In June, he told his mother “There was a black and white scrap up the street, last night.” An African-American woman had an argument with a soldier and “she hit him with a beer bottle.” This was probably not an isolated incident as the August 10 Washington Post said the Secretary of War directed “a number of saloons in Four-and-a half street southwest may be closed because of their proximity to the Washington barracks.” Another letter home, also written in June, addressed to his sister Ellen, described field training on the grounds of the future Fort Belvoir. “I have just put in the hardest two weeks of my life, I guess, down at the rifle range. It is about twenty miles below Washington, on the Potomac… passengers on the passing steamers probably wish they were camping out there. But when we (A, B and C companies), got there two weeks ago last Monday, there were no tents and lots of brush and weeds and hard work…For two days we worked around camp and lugged and tugged and sweated and wondered why we had ever wanted to leave our happy home at the Barracks.” Combat engineers learned to construct field works and pontoon bridges. They also had to fight as regular infantry when the need arose, hence training in the use of firearms. “Half the company shot in the forenoon while the other half worked in the pits, pushing the targets up into view and pointing out each hit with a long stick… I fired in the morning and managed to get in with the higher ones on the score.”

Robert Lincoln O’Connell to his mother, Mary O’Connell, July 3, 1917. Robert Lincoln O’Connell Papers, American Catholic History Research Center and University Archives.

O’Connell wrote his mother on July 3 expressing confidence in himself as well as contempt for those who had not met the standard. “The captain told us last week that eight or ten men would be left behind because they were too stupid or weren’t considered fit to go with the regiment to France. I won’t be in that bunch if I can help it, as there is some honor in going over but only a disgrace in being a castoff. When the news first got out a month ago, that we were going to France, some of the fire-eaters were delighted, until the officers explained what they would have to do…It was no news to me and if I go, I will do the best I can. This life is a wonderful bracer and I am glad I joined.” The last letter, addressed to his mother in early August, was written a few days departure for France. “Would you care to make the trip down and risk finding us gone?” There is no record his family made the trip to see him.
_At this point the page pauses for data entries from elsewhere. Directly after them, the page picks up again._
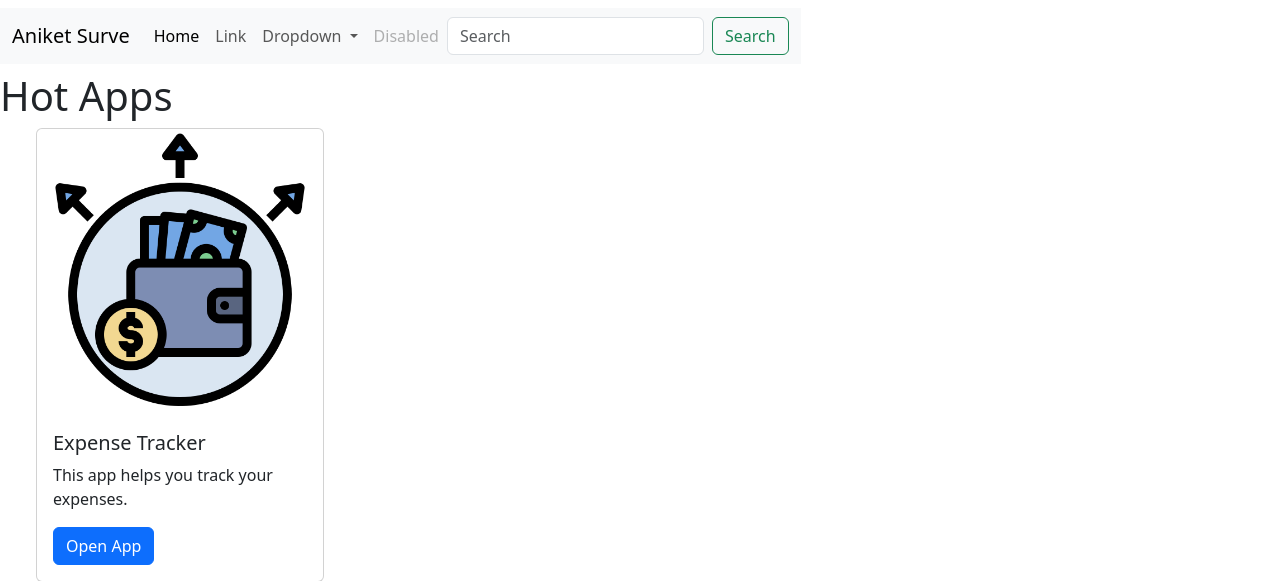
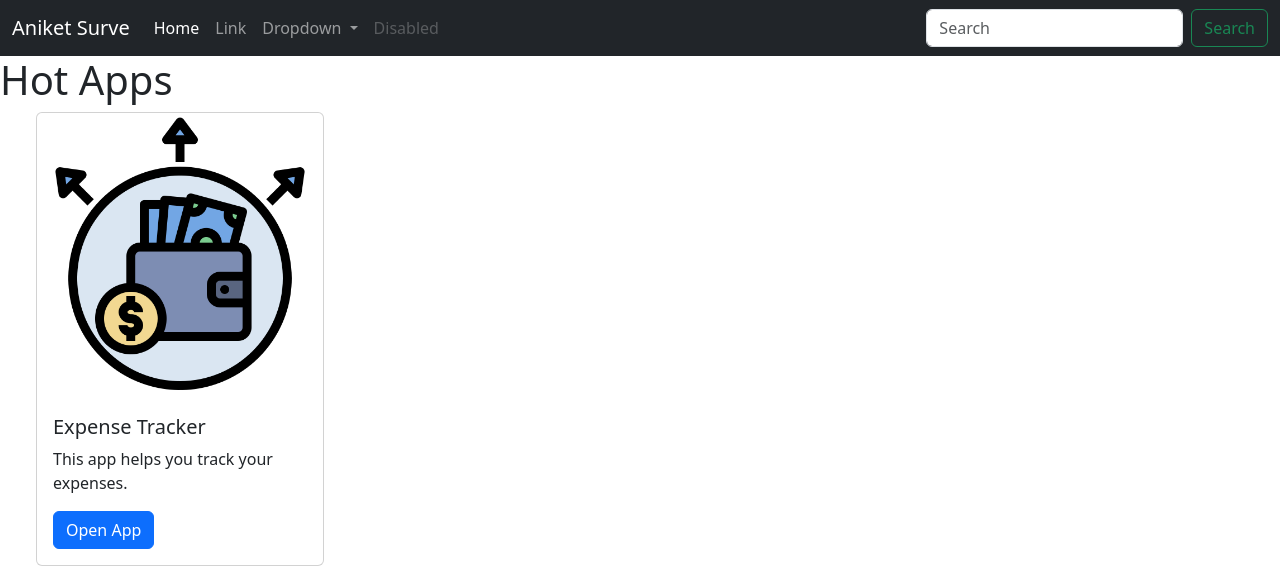
Before and after one commit to anSurve/ExpenseTrackerWeb, a Flask app: page / in a window 1280 px wide. Shown: the top 581 px of the page. Run offline with Flask 3, Linux system fonts and the light colour scheme.

Commit message:
Modified HTMLs

```diff
--- a/templates/index.html
+++ b/templates/index.html
@@ -1,9 +1,9 @@
 {% extends 'base.html' %}
 
 {% block content %}
-    <div class="navbar">
+    <nav class="navbar navbar-expand-lg navbar-expand-sm navbar-dark bg-dark">
         {% include 'navbar.html' %}
-    </div>
+    </nav>
     <h1>Hot Apps</h1>
     <div class="row mx-md-n5">
     <div class="col px-md-5">
--- a/templates/navbar.html
+++ b/templates/navbar.html
@@ -1,5 +1,5 @@
 {% block navbar %}
-<nav class="navbar navbar-expand-lg bg-body-tertiary">
+<!--nav class="navbar navbar-expand-lg navbar-expand-sm bg-body-tertiary"-->
   <div class="container-fluid">
     <a class="navbar-brand" href="#">Aniket Surve</a>
     <button class="navbar-toggler" type="button" data-bs-toggle="collapse" data-bs-target="#navbarSupportedContent" aria-controls="navbarSupportedContent" aria-expanded="false" aria-label="Toggle navigation">
@@ -34,5 +34,5 @@
       </form>
     </div>
   </div>
-</nav>
+<!--/nav-->
 {% endblock %}
```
The First Engineers left Washington on August 6 and embarked for France from Hoboken, New Jersey, the following day. O’Connell and his fellow engineers were now at war and a future blog post will explore their time at the front in 1918.

The Archivist’s Nook: Hark! The Digital Angel Comes!

Treasure Chest of Fun and Fact, Vol. 10, No. 14, March 24, 1955.
Treasure Chest, Vol. 10, No. 14, March 24, 1955.

My colleague Dr. Maria Mazzenga has blogged previously about digital materials, especially those used in the American Catholic History Classroom teaching sites. My intent here is to review the separate and distinct digital collections that originated from a 2001 grant from the Federal Institute of Museum and Library Services’ National Leadership Program to The Washington Research Library Consortium (WRLC), of which CUA is a member. Each member was asked to provide materials for digitization via WRLC’s collaborative facilities known as the Digital Collection Production Center (DCPC), and CUA provided a total of ten collections during the DCPC’s era of operation, 2002-2010.

I confess that I am not one of those archivists mesmerized by every new shiny bauble that comes along, so I had curmudgeonly doubts about the utility of putting resources into digitizing at that time. Fortunately, taking a chance turned out to be the right thing to do as the collections selected (or ‘curated’) have been enduringly popular and frequently accessed by researchers. However, things have changed since 2010 and the process to create what many would call these ‘boutique’ collections is now being augmented, if not superseded, by mass digitization of a broader range of materials and formats (which my colleague Paul Kelly will talk more about in future). Continue reading “The Archivist’s Nook: Hark! The Digital Angel Comes!”